== TASK INPUT ==

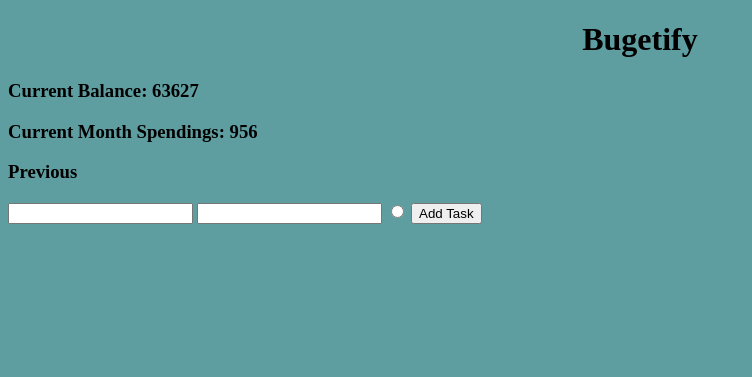
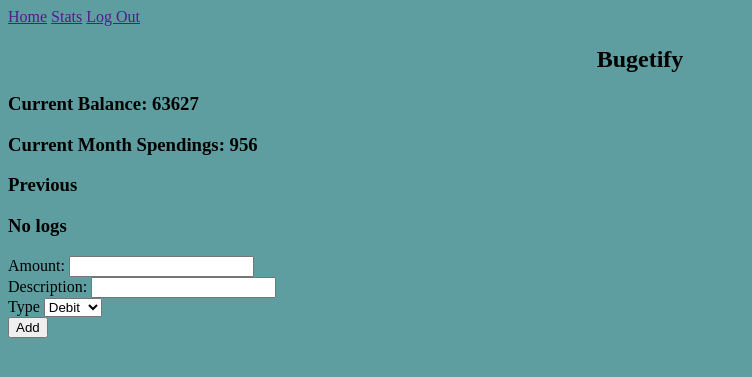
Before and after one commit to JuliusDude/Budgetify_Flask, a Flask app: page / in a window 1280 px wide. Shown: the top 377 px of the page, without its empty margins (0-752 px from the left). Run offline with Flask 3, Linux system fonts and the light colour scheme.

Commit message:
Push 1.2 (Form and Table creation)

```diff
--- a/app.py
+++ b/app.py
@@ -25,9 +25,24 @@
 
 
 #home
-@app.route("/")
+@app.route("/", methods=["POST","GET"])
 def index():
-    return render_template('index.html')
+    if request.method == "POST":
+        cash = request.form['cash']
+        cash_type = request.form['cash_type']
+        desc = request.form['desc']
+        new_task = MyTask(cash= cash, cash_type=cash_type,desc=desc)
+        try:
+            db.session.add(new_task)
+            db.session.commit()
+            return redirect("/")
+        except Exception as e:
+            print(f"Error :{e}")
+            return f"Error {e}"
+    else:
+        tasks = MyTask.query.order_by(MyTask.date_created).all()
+        return render_template("index.html", tasks=tasks)
+
 
 
 if __name__ == "__main__":
--- a/templates/base.html
+++ b/templates/base.html
@@ -8,6 +8,11 @@
     {% block head %} {% endblock %}
 </head>
 <body>
+    <nav style="text-align: justify;">
+        <a href="">Home</a>
+        <a href="">Stats</a>
+        <a href="">Log Out</a>
+    </nav>
     {% block body %} {% endblock %}
 </body>
 </html>
--- a/templates/index.html
+++ b/templates/index.html
@@ -6,9 +6,12 @@
 {% endblock %}
 
 {% block body %}
-    <div>
-        <h1 style="text-align: center;">Bugetify</h1>
-    </div>
+    <section>
+        <div>
+            <h1 style="text-align: center;">Bugetify</h1>
+        </div>
+    </section>
+
     <section>
         <div>
             <h3>Current Balance: 63627</h3>
@@ -16,11 +19,47 @@
             <h3>Previous</h3>
         </div>
         <div>
-            <form action="/",method ="POST">
+            {% if tasks | length < 1 %}
+                <h3>No logs</h3>
+                {% else %}
+                <table>
+                    <tr>
+                        <th>Log ID</th>
+                        <th>Amount</th>
+                        <th>Transaction Type</th>
+                        <th>Description</th>
+                        <th>date_created</th>
+                        <th>Actions</th>
+                    </tr>
+                    {% for task in tasks %}
+                        <tr>
+                            <td>{{task.log_id}}</td>
+                            <td>{{task.cash}}</td>
+                            <td>{{task.cash_type}}</td>
+                            <td>{{task.desc}}</td>
+                            <td>{{task.date_created.strftime("%d-%m-%Y")}}</td>
+                            <td><a href="/delete/{{task.log_id}}">Delete</a>
+                            <a href="/edit/{{task.log_id}}">Edit</a></td>
+                        </tr>
+                    {% endfor %}
+                </table>
+                {% endif %}
+        </div>
+        <div>
+            <form action="/" method ="POST">
+                <label for="cash_input">Amount:</label>
                 <input type="number" name="cash" id="cash_input">
-                <input type="text" name="description" id="desc">
-                <input type="radio" name="type" id="cash_type">
-                <input type="submit" value="Add Task" id="btn_add">
+                <br>
+                <label for="desc">Description:</label>
+                <input type="text" name="desc" id="desc">
+                <br>
+                <label for="cash_type">Type</label>
+                <select name="cash_type" id="cash_type">
+                    <option value="debit">Debit</option>
+                    <option value="credit">Credit</option>
+                </select>
+                <br>
+                <input type="submit" value="Add" id="btn_add">
             </form>
         </div>
     </section>
```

===

EXERCISE INSTRUCTIONS
Considering only lines of the records that hold the string "Amount", state how many there are and nothing else.

RESPONSE TO THE EXERCISE
2